Near Syowa station (Japanese Antarctic Research Expedition, JARE)
/*Side Note from Masha in 2017*/
So interesting for me to learn that my grandfather visited Syowa station. During my visit to the Japanese National Institute of Polar Research in 2015 I talked about that station a lot, visited JARE museum and obtained some meteorological data collected at Syowa for my research project.
/*end side note*/
After we left Lazarev station and got out of the sea ice, the ship gained a lot of speed. Once again we are at sea, as if we haven't even seen any sea ice. It is warm (relatively, of course). I got new year telegrams - 10 (!) at a time.
We celebrated the New Year in the Southern Ocean on our way to Mirny station at a point of 66° 27' South and 40° 07' East. We put a lot of effort into this celebration and we did it well. We put out a special issue of the stengazeta/press news and we worked long hours on our celebratory radio program. (I outdid myself, I wrote poems and sang song on the radio. As a joke of course). But our radio program was really good, I would have not be ashamed to broadcast it over the national radio.
For New Years, we all gathered around in the mess. We even had a new year tree there. We had a few drinks with various chasers. People were saying long elaborate "marine" toast: for those who remembers and loves us; for our mothers, wives and fiancée; for our hope - our children.
We only had 1/2 liter of vodka and a bottle of champagne to share between the four of us at the table, but the party became rather rowdy, with lots of jokes, dances and songs. We have a lot of photos to prove that too (it seems like we have more photographers than people).

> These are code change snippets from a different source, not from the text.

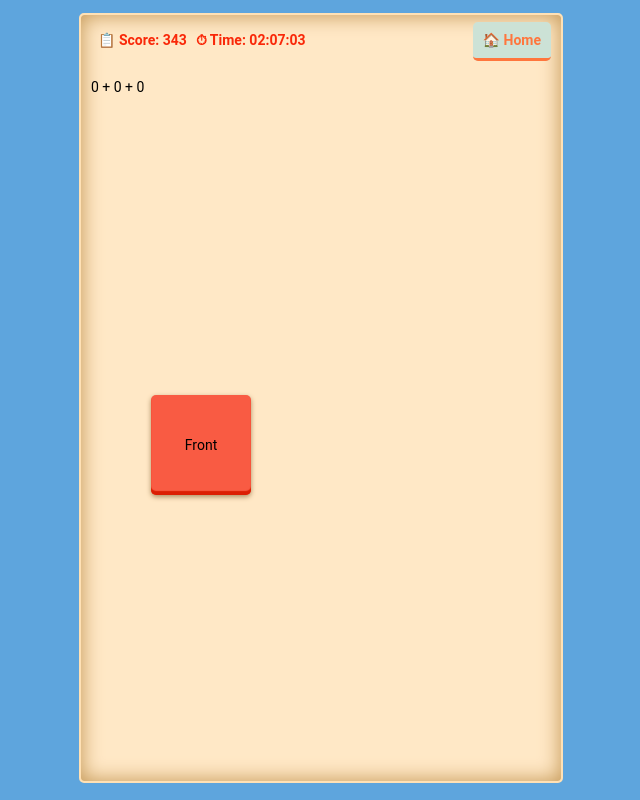
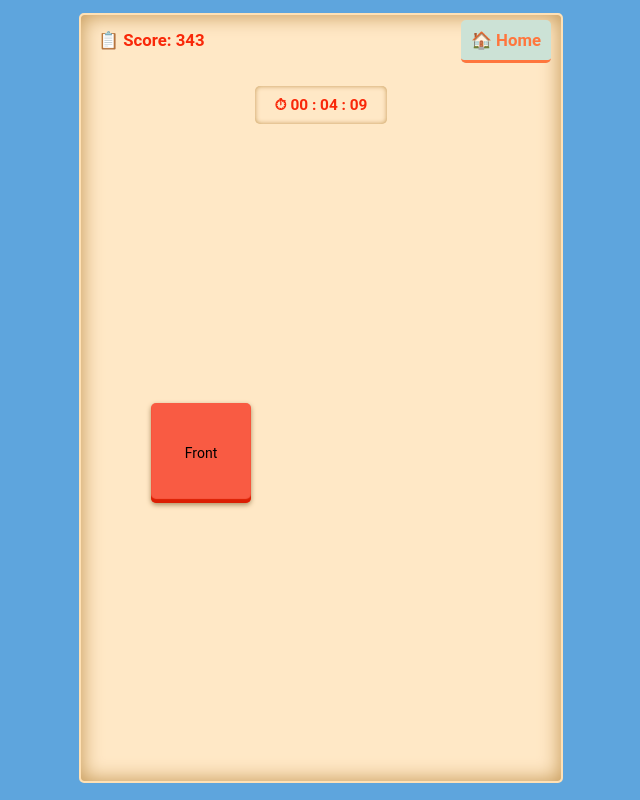
Before and after one commit to fasih-uddin-ahmed/angular-pairs, an Angular app: page /game in a window 1280 px wide. Shown: the whole page, without its empty margins (319-959 px from the left). Built offline with nearby package versions, Linux system fonts and the light colour scheme.

Commit message:
add game timer component

```diff
--- a/src/app/components/game-timer/game-timer.component.html
+++ b/src/app/components/game-timer/game-timer.component.html
@@ -1,2 +1,5 @@
-<p>
-    {{formatTimer()}}</p>
+<div class="timer">
+    <p class="time">
+        ⏱ {{formatTimer()}}
+    </p>
+</div>
--- a/src/app/components/game-timer/game-timer.component.scss
+++ b/src/app/components/game-timer/game-timer.component.scss
@@ -0,0 +1,17 @@
+.timer {
+    height: 40px;
+    font-size: 1.1em;
+    font-weight: bold;
+    margin-top: 20px;
+    display: flex;
+    justify-content: center;
+    align-items: center;
+    .time {
+        background-color: #ffe8c6;
+        color: #f92809;
+        padding: 10px 20px;
+        border-radius: 5px;
+        box-shadow: inset 0px 0px 5px #c59856;
+
+    }
+}
--- a/src/app/components/game-timer/game-timer.component.ts
+++ b/src/app/components/game-timer/game-timer.component.ts
@@ -1,6 +1,6 @@
 import { Component, OnInit, OnDestroy } from '@angular/core';
 import { interval, never, Observable, Subject } from 'rxjs';
-import { startWith, switchMap, takeUntil, tap } from 'rxjs/operators';
+import { switchMap, takeUntil } from 'rxjs/operators';
 
 export interface Timer {
     counter: number;
@@ -17,7 +17,9 @@ export interface Timer {
 export class GameTimerComponent implements OnInit, OnDestroy {
     private timer$: Observable<number>;
     private ticks$: Observable<number>;
-    private timerCtrl: Subject<boolean> = new Subject<boolean>();
+    private timerCtrl: Subject<boolean>;
+
+    private finish$: Subject<boolean>;
 
     private timer: Timer = {
         counter: 0,
@@ -27,40 +29,76 @@ export class GameTimerComponent implements OnInit, OnDestroy {
     };
 
     constructor() {
+        // Order of subject initialization matters here.
+        this.finish$ = new Subject<boolean>();
+        this.timerCtrl = new Subject<boolean>();
+
         this.ticks$ = interval(100);
-        this.timerCtrl.next(false);
         this.timer$ = this.createTimer();
+
     }
 
     createTimer(): Observable<number> {
         return this.timerCtrl
         .pipe(
-            // startWith(false),
-            switchMap(paused => {
-                return paused ? never() : this.ticks$;
-            })
+            switchMap(play => {
+                return play ? this.ticks$ : never() ;
+            }),
+            takeUntil(this.finish$)
         );
     }
 
     ngOnInit() {
+        this.timer$.subscribe(() => this.updateTimer());
+        this.play();
+    }
+
+    play() {
+        this.timerCtrl.next(true);
+    }
+
+    pause() {
         this.timerCtrl.next(false);
-        this.timer$.subscribe(() => this.updateTimer());
+    }
+
+    reset() {
+        this.timer = {
+            counter: 0,
+            seconds: 0,
+            minutes: 0,
+            micros: 0
+        };
     }
 
     updateTimer() {
-        console.log('fired');
-        this.timer.micros = this.timer.counter % 10;
-        this.timer.minutes = (this.timer.counter / 10) / 60;
-        this.timer.seconds = (this.timer.counter / 10) % 60;
+        this.timer.micros = Math.floor(this.timer.counter % 10);
+        this.timer.minutes = Math.floor((this.timer.counter / 10) / 60);
+        this.timer.seconds = Math.floor((this.timer.counter / 10) % 60);
 
         ++ this.timer.counter;
     }
 
     formatTimer() {
-       return `${this.timer.minutes} + ${this.timer.seconds} + ${this.timer.micros}`;
+        return `
+            ${('' + this.minutes).padStart(2, '0')} :
+            ${('' + this.seconds).padStart(2, '0')} :
+            ${('' + this.micros).padStart(2, '0')}
+        `;
+    }
+
+    get minutes() {
+        return this.timer.minutes;
+    }
+
+    get seconds() {
+        return this.timer.seconds;
+    }
+
+    get micros() {
+        return this.timer.micros;
     }
 
     ngOnDestroy() {
-
+        this.finish$.next(true);
     }
 }
--- a/src/app/components/top-bar/top-bar.component.html
+++ b/src/app/components/top-bar/top-bar.component.html
@@ -1,7 +1,6 @@
 <div class="top-bar">
     <ul>
         <li><span>📋 Score: {{score}}</span></li>
-        <li><span>⏱ Time: {{time}}</span></li>
         <li class="menu"><a [routerLink]="homeLink">🏠 Home</a></li>
     </ul>
 </div>
--- a/src/app/components/top-bar/top-bar.component.scss
+++ b/src/app/components/top-bar/top-bar.component.scss
@@ -3,6 +3,7 @@
         margin: 0;
         padding: 0;
         height: 50px;
+        font-size: 1.2em;
         list-style: none;
         display: flex;
         align-items: center;
--- a/src/app/components/top-bar/top-bar.component.ts
+++ b/src/app/components/top-bar/top-bar.component.ts
@@ -10,7 +10,6 @@ import {
     styleUrls: ['./top-bar.component.scss']
 })
 export class TopBarComponent implements OnInit {
-    @Input() time: string;
     @Input() score: number;
     @Input() homeLink: string;
 
--- a/src/app/pages/game/game.component.html
+++ b/src/app/pages/game/game.component.html
@@ -1,5 +1,5 @@
 <div class="game-wrapper">
-    <top-bar time="02:07:03" score="343" homeLink="/home"></top-bar>
+    <top-bar score="343" homeLink="/home"></top-bar>
     <game-timer></game-timer>
     <div class="grid-wrapper">
         <div class="grid">
```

We went to bed a little after 5 AM. Once again, we are in the polar day, so there is no darkness at night, it's basically the same daylight. It wasn't my first holiday far away from home and family, I have been celebrating in Siberia, in the Caucus mountains, in Ukraine, in Asia, in taiga and in the mountains, in a dessert and in a steppe. But this was my first New Years at sea. As new year is my favorite holiday. New 1960 is promising to be a rather novel year. Let it be a happy one!
As I was reading and translating this journal entry by my grandfather, I realized that Soviet reality aside, I could have written the same entry. We have been working most of December 31st, so we did not make a lot of elaborate preparations, such as a special radio program. We did however had a really nice buffet style dinner in the mess, where our Christmas tree is still standing.

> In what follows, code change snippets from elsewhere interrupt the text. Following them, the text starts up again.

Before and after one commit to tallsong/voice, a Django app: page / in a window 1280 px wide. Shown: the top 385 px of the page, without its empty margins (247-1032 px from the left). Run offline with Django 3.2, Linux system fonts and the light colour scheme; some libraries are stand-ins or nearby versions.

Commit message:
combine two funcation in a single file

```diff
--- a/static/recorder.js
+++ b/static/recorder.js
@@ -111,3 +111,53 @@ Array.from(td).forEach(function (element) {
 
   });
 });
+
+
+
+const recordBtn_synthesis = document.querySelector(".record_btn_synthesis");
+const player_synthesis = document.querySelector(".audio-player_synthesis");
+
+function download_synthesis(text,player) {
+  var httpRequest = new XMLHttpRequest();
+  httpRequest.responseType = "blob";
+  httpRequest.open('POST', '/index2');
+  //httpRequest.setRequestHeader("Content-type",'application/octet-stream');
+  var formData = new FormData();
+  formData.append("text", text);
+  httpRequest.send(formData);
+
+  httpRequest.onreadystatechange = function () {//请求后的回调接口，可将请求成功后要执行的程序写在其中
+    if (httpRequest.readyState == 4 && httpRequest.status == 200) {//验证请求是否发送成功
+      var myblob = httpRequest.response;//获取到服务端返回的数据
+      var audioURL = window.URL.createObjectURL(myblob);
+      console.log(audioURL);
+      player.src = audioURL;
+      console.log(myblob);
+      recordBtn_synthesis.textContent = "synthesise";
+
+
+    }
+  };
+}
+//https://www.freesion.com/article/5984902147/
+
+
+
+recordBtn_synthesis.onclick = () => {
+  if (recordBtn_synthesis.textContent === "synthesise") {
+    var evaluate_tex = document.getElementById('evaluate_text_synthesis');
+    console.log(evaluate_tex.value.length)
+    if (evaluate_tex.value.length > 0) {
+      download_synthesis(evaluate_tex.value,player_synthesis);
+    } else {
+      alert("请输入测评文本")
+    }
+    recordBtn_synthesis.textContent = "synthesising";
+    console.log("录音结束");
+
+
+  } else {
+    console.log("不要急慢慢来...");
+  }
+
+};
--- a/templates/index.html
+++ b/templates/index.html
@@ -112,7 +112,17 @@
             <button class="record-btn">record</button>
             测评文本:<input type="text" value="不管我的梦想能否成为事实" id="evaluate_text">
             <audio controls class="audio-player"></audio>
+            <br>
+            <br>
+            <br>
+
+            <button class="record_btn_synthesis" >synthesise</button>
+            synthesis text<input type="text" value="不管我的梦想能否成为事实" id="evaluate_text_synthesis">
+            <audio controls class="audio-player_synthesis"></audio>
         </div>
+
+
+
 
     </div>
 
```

We had a visit from our ship's captain to read us all the telegrams from Russian Antarctic stations and research vessels and the Arctic and Antarctic Research Institute (AARI) - the organizations that our ship belongs to. It sounded really formal, but it was nice to hear. We did not have too many elaborate "marine" toasts, but our chief scientist went upstairs (with me as a translator) to congratulate the Russian officers and crew members. Soon we all ended up gathering in the crew's (officer's) mess (кают-компания) upstairs and the dancing started. Considering that we had dinner at our usual time of 19:30, I was impressed that we kept dancing till about four in the morning. We did have an abundant supply of food and alcohol, so that probably helped us to cnotinue well into the night.
I was really happy to see us, scientists, mingle with the crew members. Aside from an obvious language barrier, we have a big cultural barrier and many people don't know how to approach each other. Yet, the crew members have been extremely helpful and I personally asked for a lot of favors from them to accommodate various science projects. So it was great to relax a little bit, let louse, dance, enjoy just celebrating a holiday rather than stressing about the limitations of the ship, of the cruise time and other things I have been stressing too much about.
Just as my grandfather said - New Years is my favorite holiday after all.
After the dancing finished I went for a walk outside - the sun was just rising and it was a gorgeous and wonderfully warm morning. I posted a couple of pictures from it in the previous post. I did not experience a polar day during this New Years celebrations, but it was my first time celebrating on the ship.
And just as my grandfather - I am wishing everyone a very happy 2017!